Just west of the Pavement, the brick and stone Holy Trinity Church (1776) was home to the Clapham Sect, a group of…
Running on into Putney Heath, Wimbledon Common covers a staggering 460 hectares of southwest London. An astonishing expanse of open, wild and wooded space for walking, nature trailing and picnicking – the best mode of exploration – the common has its own Wimbledon Windmill, a fine smock mill (ie octagonal-shaped with sloping weatherboarded sides) dating from 1817, which now contains a museum with working models on the history of windmills and milling. It was during a stay in the mill in 1908 that Robert Baden-Powell was inspired to write parts of his Scouting for Boys. The adjacent Windmill Tearooms can supply tea, caffeine and sustenance.
On the southern side of the…

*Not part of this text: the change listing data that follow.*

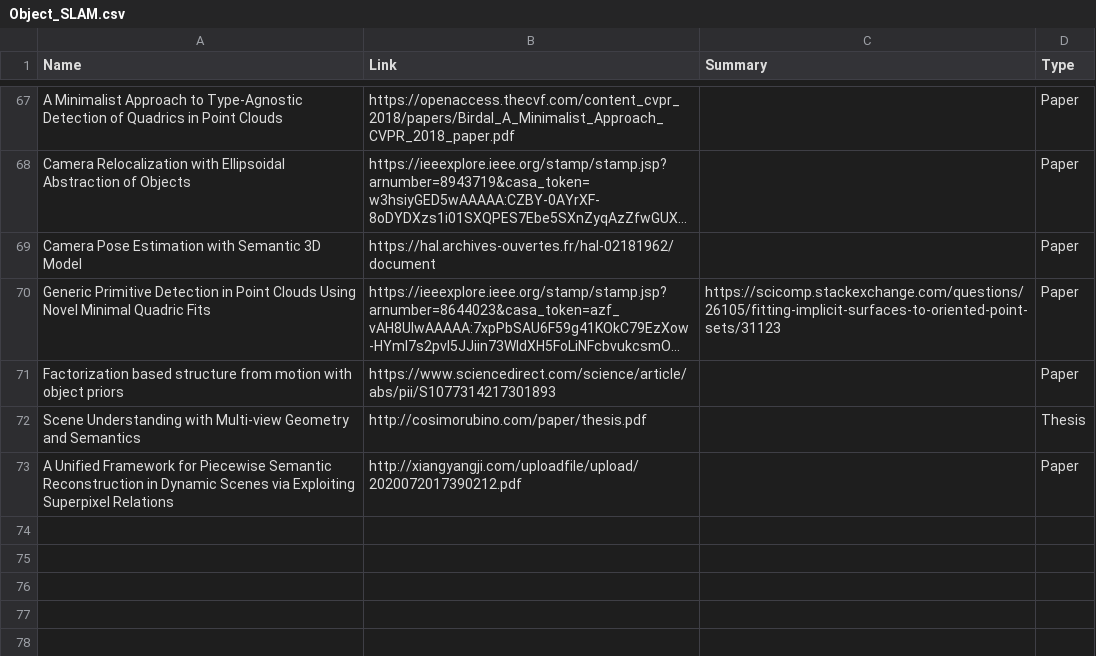
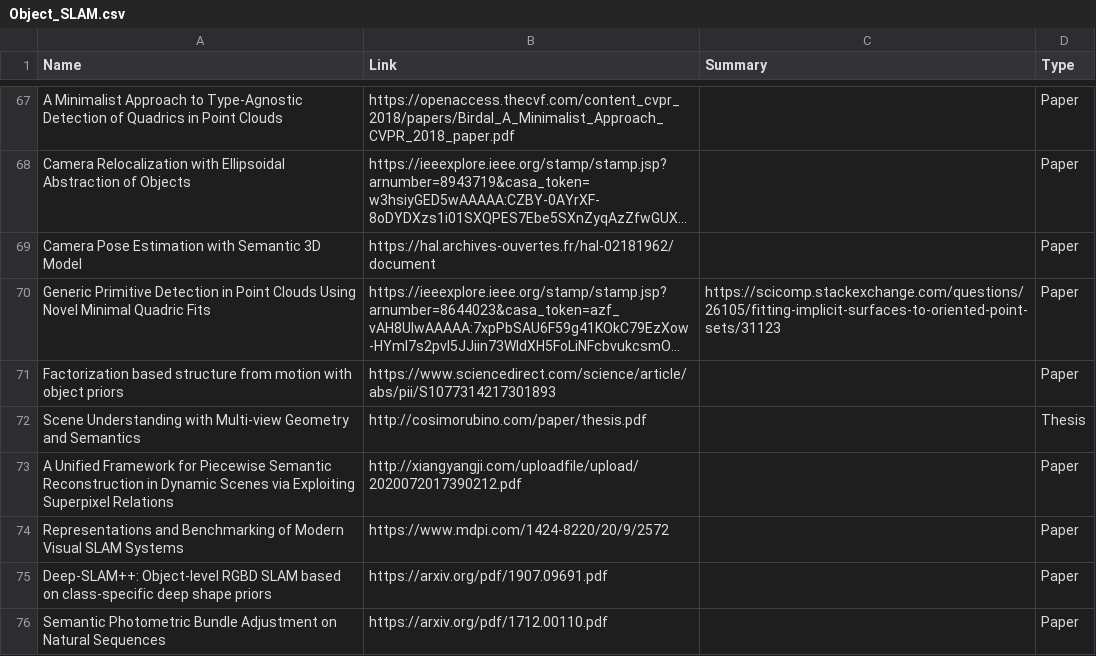
Before and after one commit to moshanATucsd/Awesome-object-SLAM-paper, a CSV file: Object_SLAM.csv, drawn as a sheet; only a part is shown, gaps mark what is left out; long unchanged cells end in ….

```diff
--- a/Object_SLAM.csv
+++ b/Object_SLAM.csv
@@ -103 +103,4 @@ Scene Understanding with Multi-view Geometry and Semantics,http://cosimorubino.c
 A Unified Framework for Piecewise Semantic Reconstruction in Dynamic Scenes via Exploiting Superpixel Relations,http://xiangyangji.com/uploadfile/upload/2020072017390212.pdf,,Paper
+Representations and Benchmarking of Modern Visual SLAM Systems,https://www.mdpi.com/1424-8220/20/9/2572,,Paper
+Deep-SLAM++: Object-level RGBD SLAM based on class-specific deep shape priors,https://arxiv.org/pdf/1907.09691.pdf,,Paper
+Semantic Photometric Bundle Adjustment on Natural Sequences,https://arxiv.org/pdf/1712.00110.pdf,,Paper
```
Also changed, not shown: Deep_learning.csv.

Wilder and more overgrown than the nearby common in Clapham, Wandsworth Common is full of couples pushing prams on a sunny day. On the western side is a pleasant collection of streets known as the toast rack, because of their alignment. Baskerville, Dorlcote, Henderson, Nicosia, Patten and Routh Rds are lined with Georgian houses. There’s a blue plaque at 3 Routh Rd, home to the former British prime minister David Lloyd George.